Brexit: Who is in control?


By the end of March, it will have been two years since Prime Minister triggered Article 50 of the Lisbon Treaty. While Mrs May has often insisted that ‘Brexit means Brexit’ and that the United Kingdom will leave the European Union on March 29th. Events in recent weeks have shown that it is not going to be that straightforward.
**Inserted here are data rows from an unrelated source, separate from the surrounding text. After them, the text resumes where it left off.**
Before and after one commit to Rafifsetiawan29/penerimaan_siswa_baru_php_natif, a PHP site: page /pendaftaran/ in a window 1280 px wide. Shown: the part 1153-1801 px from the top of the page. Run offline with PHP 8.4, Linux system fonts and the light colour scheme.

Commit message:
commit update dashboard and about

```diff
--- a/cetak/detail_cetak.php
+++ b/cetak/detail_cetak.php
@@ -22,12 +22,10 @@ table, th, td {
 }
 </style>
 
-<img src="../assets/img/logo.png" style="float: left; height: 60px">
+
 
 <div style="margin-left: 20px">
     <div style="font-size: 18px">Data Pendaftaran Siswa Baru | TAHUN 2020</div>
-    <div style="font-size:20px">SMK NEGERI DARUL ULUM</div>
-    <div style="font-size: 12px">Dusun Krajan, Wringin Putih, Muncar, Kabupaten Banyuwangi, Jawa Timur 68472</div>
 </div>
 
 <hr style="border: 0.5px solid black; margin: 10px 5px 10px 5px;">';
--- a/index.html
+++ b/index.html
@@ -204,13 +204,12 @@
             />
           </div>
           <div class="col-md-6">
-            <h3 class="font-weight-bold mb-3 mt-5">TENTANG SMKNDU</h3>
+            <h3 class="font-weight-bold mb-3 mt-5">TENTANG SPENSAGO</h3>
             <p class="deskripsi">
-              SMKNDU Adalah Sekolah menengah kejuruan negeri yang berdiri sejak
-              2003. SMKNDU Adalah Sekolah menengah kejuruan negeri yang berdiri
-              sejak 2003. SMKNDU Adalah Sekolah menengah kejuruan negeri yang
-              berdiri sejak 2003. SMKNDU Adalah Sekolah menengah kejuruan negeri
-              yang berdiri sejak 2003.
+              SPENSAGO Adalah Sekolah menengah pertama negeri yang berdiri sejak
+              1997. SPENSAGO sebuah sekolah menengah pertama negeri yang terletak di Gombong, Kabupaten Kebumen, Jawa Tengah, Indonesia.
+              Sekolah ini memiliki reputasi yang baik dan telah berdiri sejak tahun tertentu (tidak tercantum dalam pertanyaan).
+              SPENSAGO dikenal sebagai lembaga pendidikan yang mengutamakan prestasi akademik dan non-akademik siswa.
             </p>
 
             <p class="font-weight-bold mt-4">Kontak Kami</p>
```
The humiliating defeat suffered by the government in January on the Withdrawal Agreement was the first in a string of events that have made Westminster more unpredictable by the day.

The creation of the Independent Group has seen 11 MPs leave both major parties, and so has contributed to a radical change in the positions of the Prime Minister and the leader of the opposition, Jeremy Corbyn, as they look to dissuade further Parliamentarians from jumping ship.

The Labour leader had previously stated that the result of the 2016 EU referendum should be respected, but announced at Prime Minister’s Question Time last week that Labour “will back a public vote in order to prevent a damaging Tory Brexit or a disastrous no deal outcome”.

Labour will back a public vote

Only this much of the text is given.